You ruin nothing. Moving was the best thing that we could have done, especially with a baby on the way. Living with the uncertainty of Alan’s lies was killing us, and his girlfriend was going to be moving in with her flea-ridden cat and furniture one way or another. In an apartment designed for a two-parent-one-child family. I love you, and I never wanted you to stop taking your insulin. I always wanted you to take care of your health, no matter how expensive it got. I told you this before, and I’ll say it again: I am okay with eating ramen, spaghetti, and hot dogs so that you can eat sandwiches, salads, and whatever else you need to and take your medicine.
The weirdest part of this is that I’m right behind you, almost in tears, but instead of just saying it to you I’m typing it. But I know that it’ll mean more to you this way, and that you can go back to it again later this way.
I love you, Manda. Take care of yourself. Don’t worry about how much it costs.
Republican presidential candidate Mitt Romney had some very kind things to say about the Israeli health care system at a fundraiser there Monday. He praised Israel for spending just 8 percent of its GDP on health care and still remaining a “pretty healthy nation:”
When our health care costs are completely out of control. Do you realize what health care spending is as a percentage of the GDP in Israel? 8 percent. You spend 8 percent of GDP on health care. And you’re a pretty healthy nation. We spend 18 percent of our GDP on health care. 10 percentage points more. That gap, that 10 percent cost, let me compare that with the size of our military. Our military budget is 4 percent. Our gap with Israel is 10 points of GDP. We have to find ways, not just to provide health care to more people, but to find ways to finally manage our health care costs.
Romney’s point about Israel’s success in controlling health care costs is spot on: Its health care system has seen health care costs grow much slower than other industrialized nations.

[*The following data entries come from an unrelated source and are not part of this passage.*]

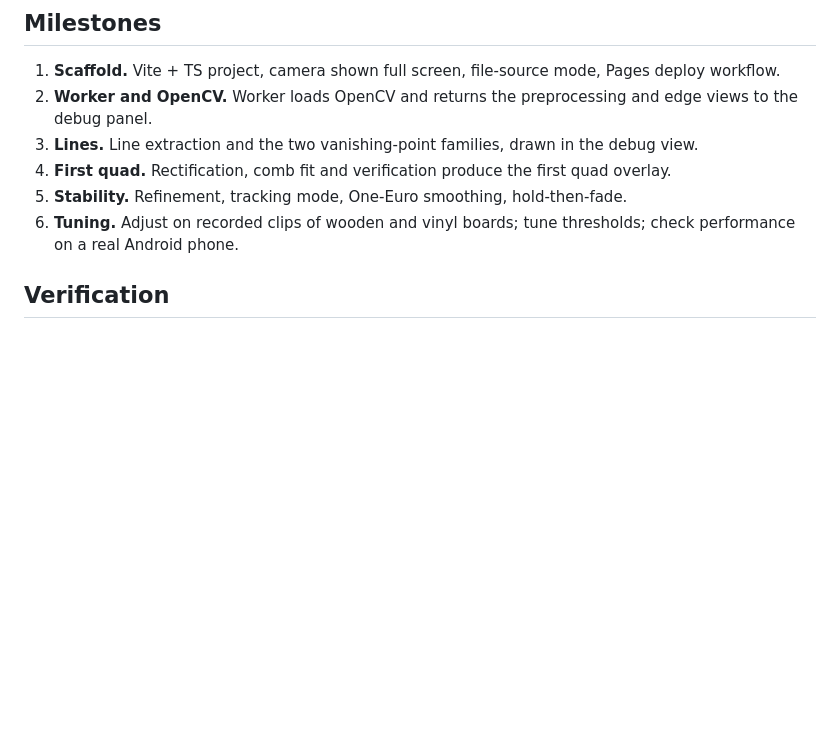
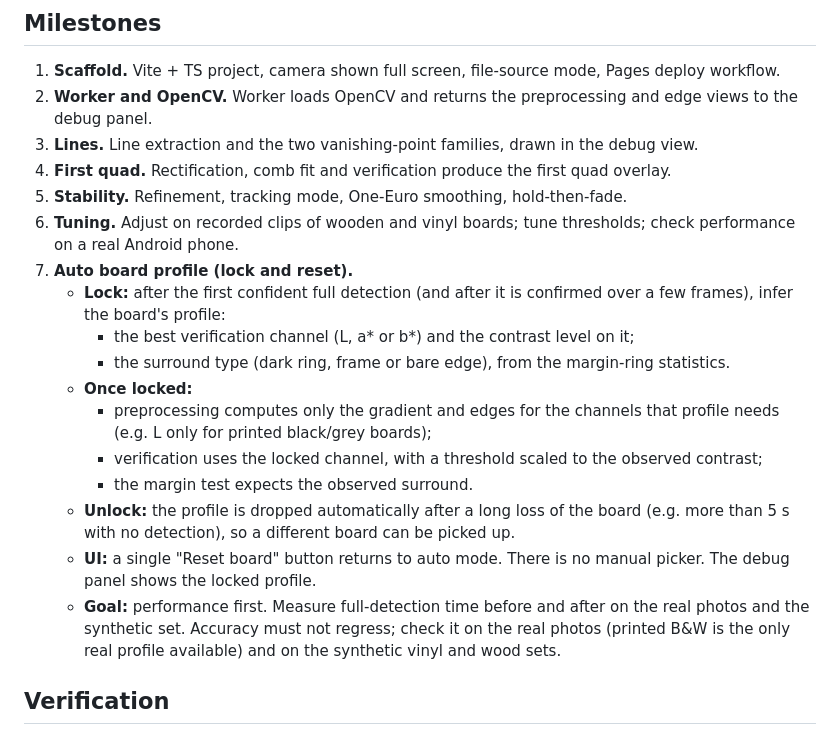
Before and after one commit to mkalam-alami/chess-ref, a Markdown page: docs/PLAN.md, the part around the change. GitHub-like rendering; blank space fills up the shorter version.

Commit message:
Plan: add milestone 7, auto-detected board profile with reset
Co-Authored-By: Claude Opus 5.5 <noreply@anthropic.com>
Claude-Session: https://claude.ai/code/session_015E7xgYtExCjSDXdM9MFCr2

```diff
--- a/docs/PLAN.md
+++ b/docs/PLAN.md
@@ -125,6 +125,17 @@ Dependencies: `vite`, `typescript`, `@techstark/opencv-js` (imported inside the
 4. **First quad.** Rectification, comb fit and verification produce the first quad overlay.
 5. **Stability.** Refinement, tracking mode, One-Euro smoothing, hold-then-fade.
 6. **Tuning.** Adjust on recorded clips of wooden and vinyl boards; tune thresholds; check performance on a real Android phone.
+7. **Auto board profile (lock and reset).**
+   - **Lock:** after the first confident full detection (and after it is confirmed over a few frames), infer the board's profile:
+     - the best verification channel (L, a\* or b\*) and the contrast level on it;
+     - the surround type (dark ring, frame or bare edge), from the margin-ring statistics.
+   - **Once locked:**
+     - preprocessing computes only the gradient and edges for the channels that profile needs (e.g. L only for printed black/grey boards);
+     - verification uses the locked channel, with a threshold scaled to the observed contrast;
+     - the margin test expects the observed surround.
+   - **Unlock:** the profile is dropped automatically after a long loss of the board (e.g. more than 5 s with no detection), so a different board can be picked up.
+   - **UI:** a single "Reset board" button returns to auto mode. There is no manual picker. The debug panel shows the locked profile.
+   - **Goal:** performance first. Measure full-detection time before and after on the real photos and the synthetic set. Accuracy must not regress; check it on the real photos (printed B&W is the only real profile available) and on the synthetic vinyl and wood sets.
 
 ## Verification
 - **Unit tests (Vitest)** for the pure geometry: VP estimation, rectification, comb fitting, corner-order stabilisation. Test inputs are synthetic line sets.
```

How it has gotten there, however, may not be to the Republican candidate’s liking: Israel regulates its health care system aggressively, requiring all residents to carry insurance and capping revenue for various parts of the country’s health care system.
Israel created a national health care system in 1995, largely funded through payroll and general tax revenue. The government provides all citizens with health insurance: They get to pick from one of four competing, nonprofit plans. Those insurance plans have to accept all customers—including people with pre-existing conditions—and provide residents with a broad set of government-mandated benefits.

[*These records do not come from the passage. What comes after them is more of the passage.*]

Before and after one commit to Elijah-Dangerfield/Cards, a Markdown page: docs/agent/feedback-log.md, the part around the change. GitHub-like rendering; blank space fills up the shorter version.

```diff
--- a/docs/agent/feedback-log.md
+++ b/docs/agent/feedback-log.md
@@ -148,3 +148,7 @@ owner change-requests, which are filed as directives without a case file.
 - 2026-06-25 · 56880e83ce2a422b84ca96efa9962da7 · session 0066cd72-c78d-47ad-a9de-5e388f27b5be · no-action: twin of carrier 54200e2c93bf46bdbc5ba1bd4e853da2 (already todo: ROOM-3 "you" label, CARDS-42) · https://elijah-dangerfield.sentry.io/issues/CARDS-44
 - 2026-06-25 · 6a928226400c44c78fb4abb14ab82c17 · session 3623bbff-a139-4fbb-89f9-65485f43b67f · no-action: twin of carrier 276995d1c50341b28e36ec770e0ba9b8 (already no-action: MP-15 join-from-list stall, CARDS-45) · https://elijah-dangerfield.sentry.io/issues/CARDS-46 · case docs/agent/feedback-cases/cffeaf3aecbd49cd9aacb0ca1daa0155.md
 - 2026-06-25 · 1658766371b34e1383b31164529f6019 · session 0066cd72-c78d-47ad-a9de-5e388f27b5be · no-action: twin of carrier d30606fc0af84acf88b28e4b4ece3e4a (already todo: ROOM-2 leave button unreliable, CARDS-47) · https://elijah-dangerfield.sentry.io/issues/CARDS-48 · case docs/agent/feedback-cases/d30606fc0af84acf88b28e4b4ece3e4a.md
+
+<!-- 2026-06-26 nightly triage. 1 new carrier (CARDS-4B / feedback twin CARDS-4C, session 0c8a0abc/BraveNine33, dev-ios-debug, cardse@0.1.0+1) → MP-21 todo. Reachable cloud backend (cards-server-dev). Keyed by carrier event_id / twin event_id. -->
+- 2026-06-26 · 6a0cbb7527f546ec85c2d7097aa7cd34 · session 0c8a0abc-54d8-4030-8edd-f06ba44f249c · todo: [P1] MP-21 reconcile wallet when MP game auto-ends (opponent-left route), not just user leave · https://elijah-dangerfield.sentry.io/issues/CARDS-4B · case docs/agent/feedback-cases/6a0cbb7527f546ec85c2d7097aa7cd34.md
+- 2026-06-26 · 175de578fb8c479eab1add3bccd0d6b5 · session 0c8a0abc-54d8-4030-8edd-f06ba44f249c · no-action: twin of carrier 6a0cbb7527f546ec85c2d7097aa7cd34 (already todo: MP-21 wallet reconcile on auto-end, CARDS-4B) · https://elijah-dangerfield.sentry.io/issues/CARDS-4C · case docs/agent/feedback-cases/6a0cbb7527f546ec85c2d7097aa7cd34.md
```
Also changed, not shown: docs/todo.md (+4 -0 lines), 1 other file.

When it comes to education, there is no one-size-fits-all answer for what works. Some students might flourish in a single-sex environment, and some might not. However, it is the subliminal messages we send our students that need to be addressed when we separate young people based on their gender. The problem with single-sex classrooms in co-ed school districts is the various assumptions about gender we are enforcing. When boys and girls are separated for certain classes, the resounding message is not that boys and girls learn differently, but that girls can’t do what boys do and vice versa. These sorts of stereotypes can not only hinder educational opportunities, but can also carry through to society as these students grow up, and that can foster other stereotypes based on gender throughout these students’ lives.

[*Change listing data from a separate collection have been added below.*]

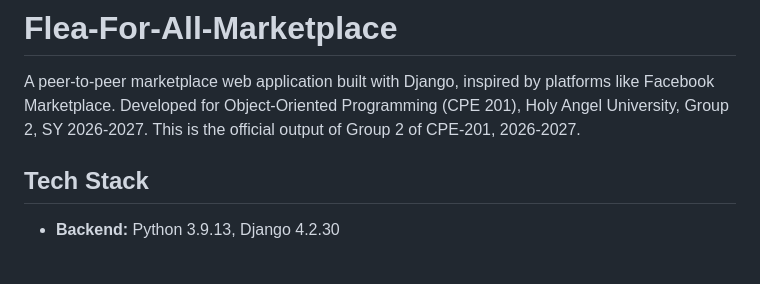
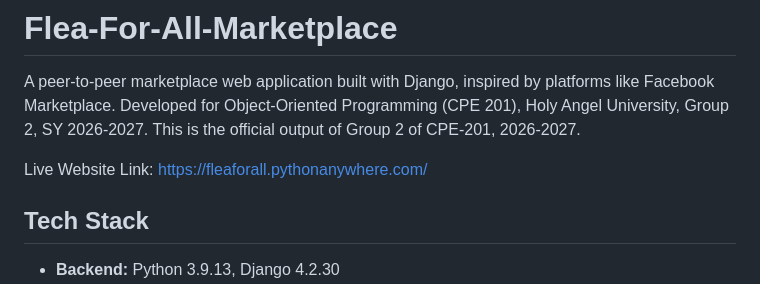
Before and after one commit to mikhail-rapada2007/Flea-For-All-Marketplace, a Markdown page: README.md, the part around the change. Rendered like a GitHub page; blank space fills up the shorter version.

```diff
--- a/README.md
+++ b/README.md
@@ -1,6 +1,8 @@
 # Flea-For-All-Marketplace
 A peer-to-peer marketplace web application built with Django, inspired by platforms like Facebook Marketplace. Developed for Object-Oriented Programming (CPE 201), Holy Angel University, Group 2, SY 2026-2027.
 This is the official output of Group 2 of CPE-201, 2026-2027.
+
+Live Website Link: https://fleaforall.pythonanywhere.com/
 
 ## Tech Stack
 - **Backend:** Python 3.9.13, Django 4.2.30
```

Students are individuals. Separating them based on assumptions about their gender will have the same detrimental effects as separating them based on race, sexuality, or any other factor. By separating students, we are telling them that they are fundamentally different. Instead, we should be treating each student as an individual learner and allowing them to explore the learning styles that work best for them, regardless of gender.